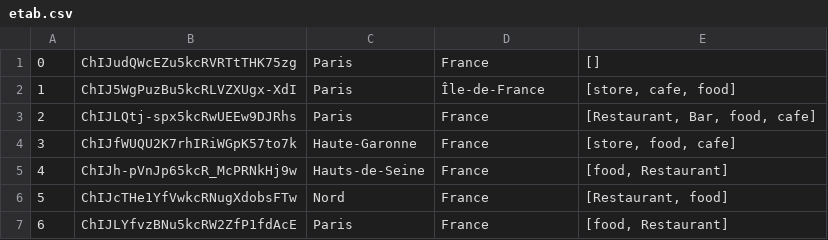
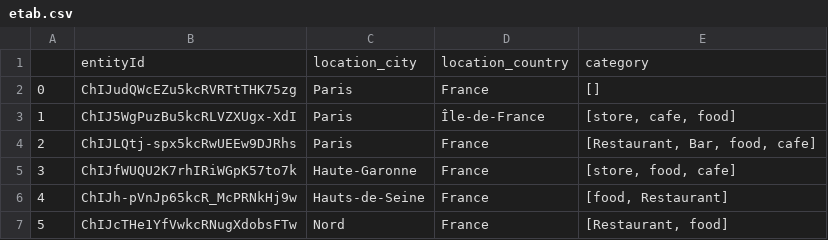
Before and after one commit to touzim/db_test_neo4j, a CSV file: etab.csv, drawn as a sheet; only a part is shown; the shorter side is filled out with more unchanged rows; the diff names each change by its address in the sheet, - before the commit and + after, or states it on an @@ line.

Commit message:
Update etab.csv

```diff
--- a/etab.csv
+++ b/etab.csv
+row 1:  | entityId | location_city | location_country | category
```
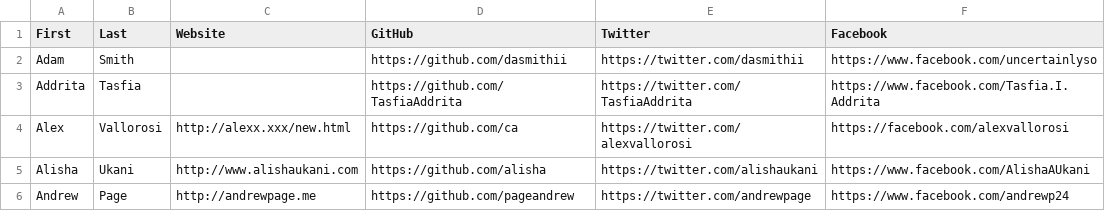
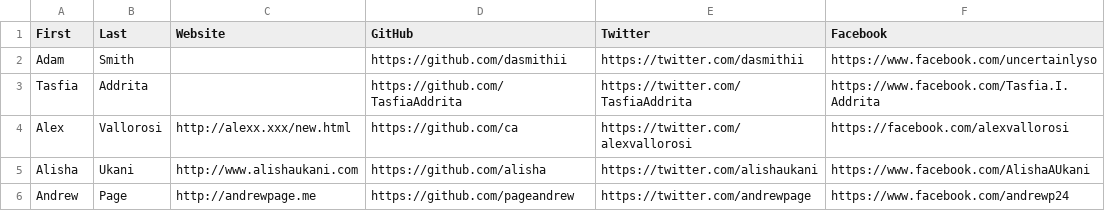
Before and after one commit to hshackers/docs, a CSV file: members.csv, drawn as a sheet; only a part is shown.

Commit message:
Update members.csv

```diff
--- a/members.csv
+++ b/members.csv
@@ -2,3 +2,3 @@ First,Last,Website,GitHub,Twitter,Facebook
 Adam,Smith,,https://github.com/dasmithii,https://twitter.com/dasmithii,https://www.facebook.com/uncertainlyso
-Addrita,Tasfia,,https://github.com/TasfiaAddrita,https://twitter.com/TasfiaAddrita,https://www.facebook.com/Tasfia.I.Addrita
+Tasfia,Addrita,,https://github.com/TasfiaAddrita,https://twitter.com/TasfiaAddrita,https://www.facebook.com/Tasfia.I.Addrita
 Alex,Vallorosi,http://alexx.xxx/new.html,https://github.com/ca,https://twitter.com/alexvallorosi,https://facebook.com/alexvallorosi
```
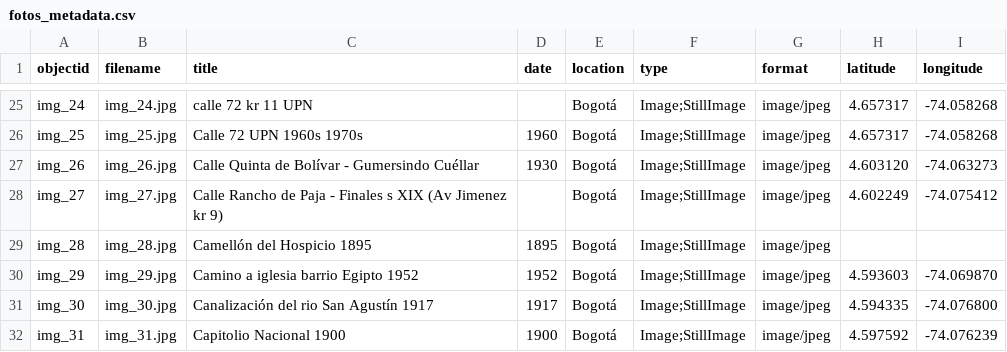
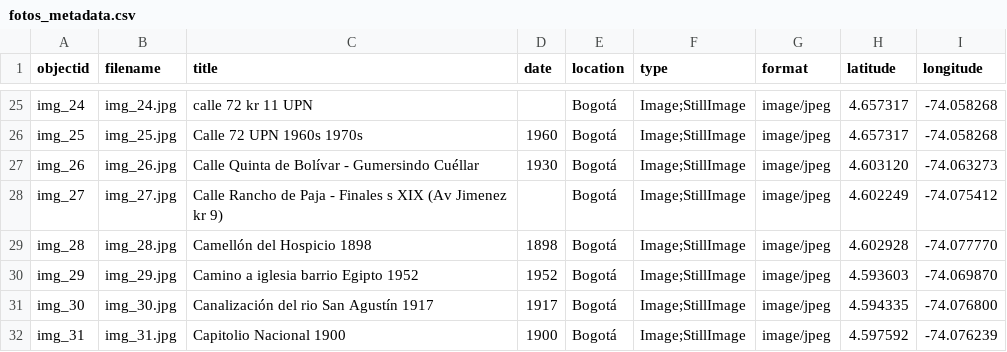
Before and after one commit to leonardobareno/imgs_bogota, a CSV file: _data/fotos_metadata.csv, drawn as a sheet; only a part is shown, gaps mark what is left out.

Commit message:
Update fotos_metadata.csv

```diff
--- a/_data/fotos_metadata.csv
+++ b/_data/fotos_metadata.csv
@@ -28,3 +28,3 @@ img_26,img_26.jpg,Calle Quinta de Bolívar - Gumersindo Cuéllar,1930,Bogotá,Im
 img_27,img_27.jpg,Calle Rancho de Paja - Finales s XIX (Av Jimenez kr 9),,Bogotá,Image;StillImage,image/jpeg,4.602249,-74.075412
-img_28,img_28.jpg,Camellón del Hospicio 1895,1895,Bogotá,Image;StillImage,image/jpeg,,
+img_28,img_28.jpg,Camellón del Hospicio 1898,1898,Bogotá,Image;StillImage,image/jpeg,4.602928,-74.077770
 img_29,img_29.jpg,Camino a iglesia barrio Egipto 1952,1952,Bogotá,Image;StillImage,image/jpeg,4.593603,-74.069870
```
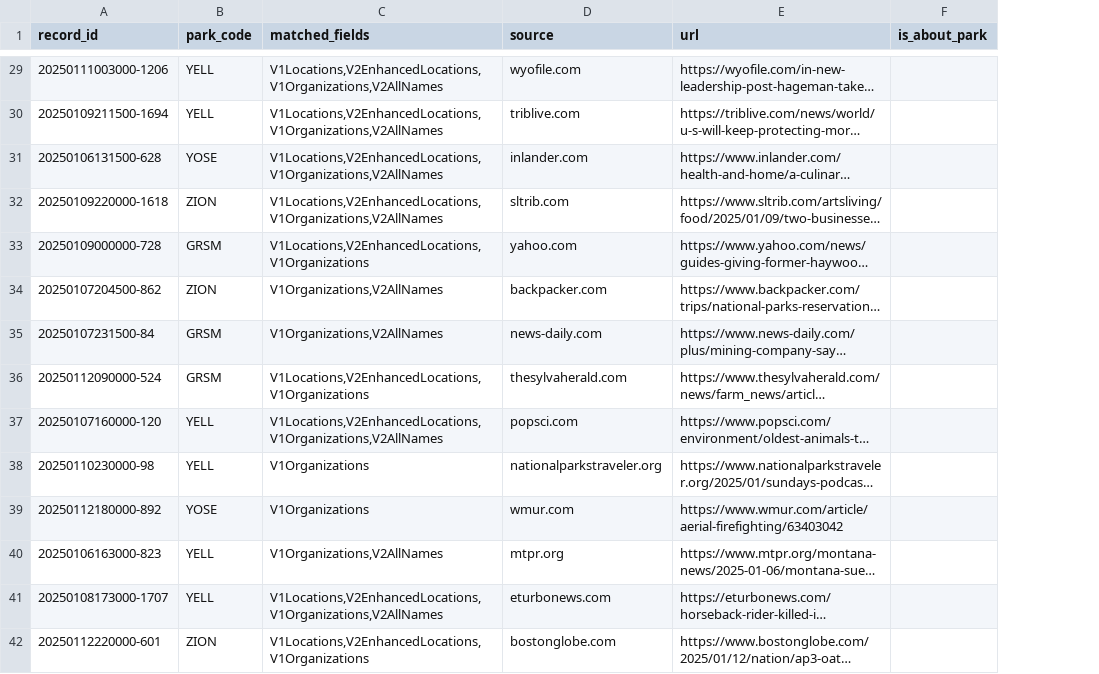
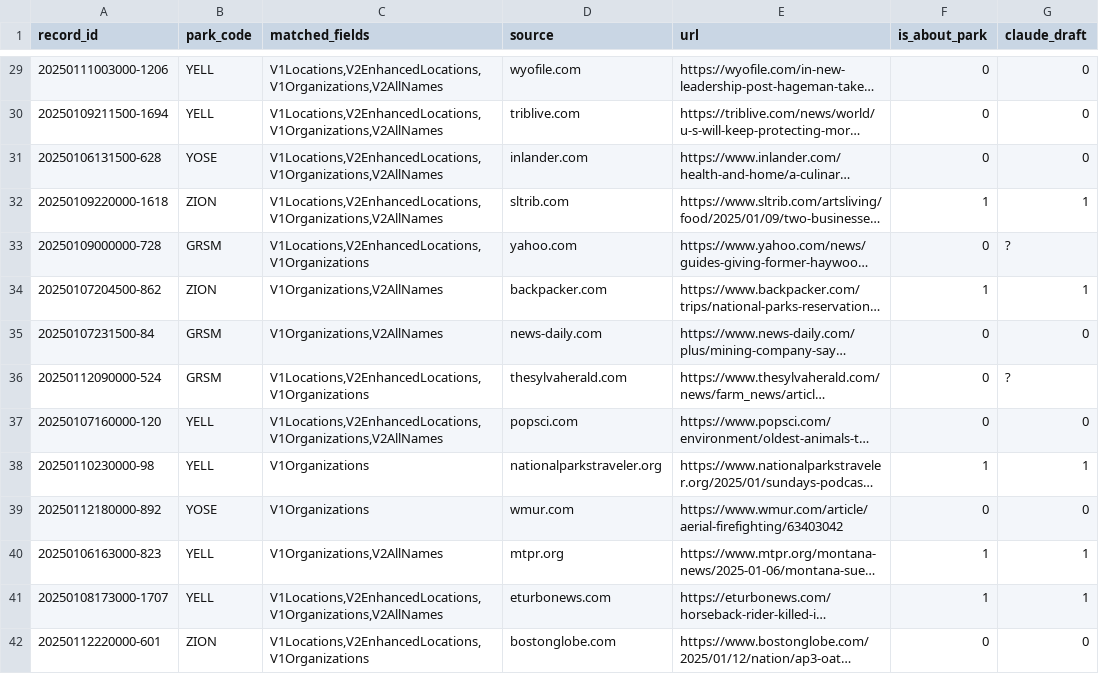
Before and after one commit to vacucity/Tourism, a CSV file: docs/week8/gdelt_precision_sample.csv, drawn as a sheet; only a part is shown, gaps mark what is left out; long unchanged cells end in …; the diff covers the shown part only; the diff names each change by its address in the sheet, - before the commit and + after, or states it on an @@ line.

```diff
--- a/docs/week8/gdelt_precision_sample.csv
+++ b/docs/week8/gdelt_precision_sample.csv
+column G (claude_draft), rows 29-42: 0 | 0 | 0 | 1 | ? | 1 | 0 | ? | 0 | 1 | 0 | 1 | 1 | 0
-F29:F31 (is_about_park): (empty)
+F29:F31 (is_about_park): 0
-F32 (is_about_park): (empty)
+F32 (is_about_park): 1
-F33 (is_about_park): (empty)
+F33 (is_about_park): 0
-F34 (is_about_park): (empty)
+F34 (is_about_park): 1
-F35:F37 (is_about_park): (empty)
+F35:F37 (is_about_park): 0
-F38 (is_about_park): (empty)
+F38 (is_about_park): 1
-F39 (is_about_park): (empty)
+F39 (is_about_park): 0
-F40:F41 (is_about_park): (empty)
+F40:F41 (is_about_park): 1
-F42 (is_about_park): (empty)
+F42 (is_about_park): 0
```
Also changed, not shown: 86 edited cells elsewhere in this file, 1 other file.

* [WORK ORDER]: Without including any pictures, output each entry above exactly as it appears.

* [TASK ANSWER]:
Before and after one commit to touzim/db_test_neo4j, a CSV file: etab.csv, drawn as a sheet; only a part is shown; the shorter side is filled out with more unchanged rows; the diff names each change by its address in the sheet, - before the commit and + after, or states it on an @@ line.

Commit message:
Update etab.csv

```diff
--- a/etab.csv
+++ b/etab.csv
+row 1:  | entityId | location_city | location_country | category
```
Before and after one commit to hshackers/docs, a CSV file: members.csv, drawn as a sheet; only a part is shown.

Commit message:
Update members.csv

```diff
--- a/members.csv
+++ b/members.csv
@@ -2,3 +2,3 @@ First,Last,Website,GitHub,Twitter,Facebook
 Adam,Smith,,https://github.com/dasmithii,https://twitter.com/dasmithii,https://www.facebook.com/uncertainlyso
-Addrita,Tasfia,,https://github.com/TasfiaAddrita,https://twitter.com/TasfiaAddrita,https://www.facebook.com/Tasfia.I.Addrita
+Tasfia,Addrita,,https://github.com/TasfiaAddrita,https://twitter.com/TasfiaAddrita,https://www.facebook.com/Tasfia.I.Addrita
 Alex,Vallorosi,http://alexx.xxx/new.html,https://github.com/ca,https://twitter.com/alexvallorosi,https://facebook.com/alexvallorosi
```
Before and after one commit to leonardobareno/imgs_bogota, a CSV file: _data/fotos_metadata.csv, drawn as a sheet; only a part is shown, gaps mark what is left out.

Commit message:
Update fotos_metadata.csv

```diff
--- a/_data/fotos_metadata.csv
+++ b/_data/fotos_metadata.csv
@@ -28,3 +28,3 @@ img_26,img_26.jpg,Calle Quinta de Bolívar - Gumersindo Cuéllar,1930,Bogotá,Im
 img_27,img_27.jpg,Calle Rancho de Paja - Finales s XIX (Av Jimenez kr 9),,Bogotá,Image;StillImage,image/jpeg,4.602249,-74.075412
-img_28,img_28.jpg,Camellón del Hospicio 1895,1895,Bogotá,Image;StillImage,image/jpeg,,
+img_28,img_28.jpg,Camellón del Hospicio 1898,1898,Bogotá,Image;StillImage,image/jpeg,4.602928,-74.077770
 img_29,img_29.jpg,Camino a iglesia barrio Egipto 1952,1952,Bogotá,Image;StillImage,image/jpeg,4.593603,-74.069870
```
Before and after one commit to vacucity/Tourism, a CSV file: docs/week8/gdelt_precision_sample.csv, drawn as a sheet; only a part is shown, gaps mark what is left out; long unchanged cells end in …; the diff covers the shown part only; the diff names each change by its address in the sheet, - before the commit and + after, or states it on an @@ line.

```diff
--- a/docs/week8/gdelt_precision_sample.csv
+++ b/docs/week8/gdelt_precision_sample.csv
+column G (claude_draft), rows 29-42: 0 | 0 | 0 | 1 | ? | 1 | 0 | ? | 0 | 1 | 0 | 1 | 1 | 0
-F29:F31 (is_about_park): (empty)
+F29:F31 (is_about_park): 0
-F32 (is_about_park): (empty)
+F32 (is_about_park): 1
-F33 (is_about_park): (empty)
+F33 (is_about_park): 0
-F34 (is_about_park): (empty)
+F34 (is_about_park): 1
-F35:F37 (is_about_park): (empty)
+F35:F37 (is_about_park): 0
-F38 (is_about_park): (empty)
+F38 (is_about_park): 1
-F39 (is_about_park): (empty)
+F39 (is_about_park): 0
-F40:F41 (is_about_park): (empty)
+F40:F41 (is_about_park): 1
-F42 (is_about_park): (empty)
+F42 (is_about_park): 0
```
Also changed, not shown: 86 edited cells elsewhere in this file, 1 other file.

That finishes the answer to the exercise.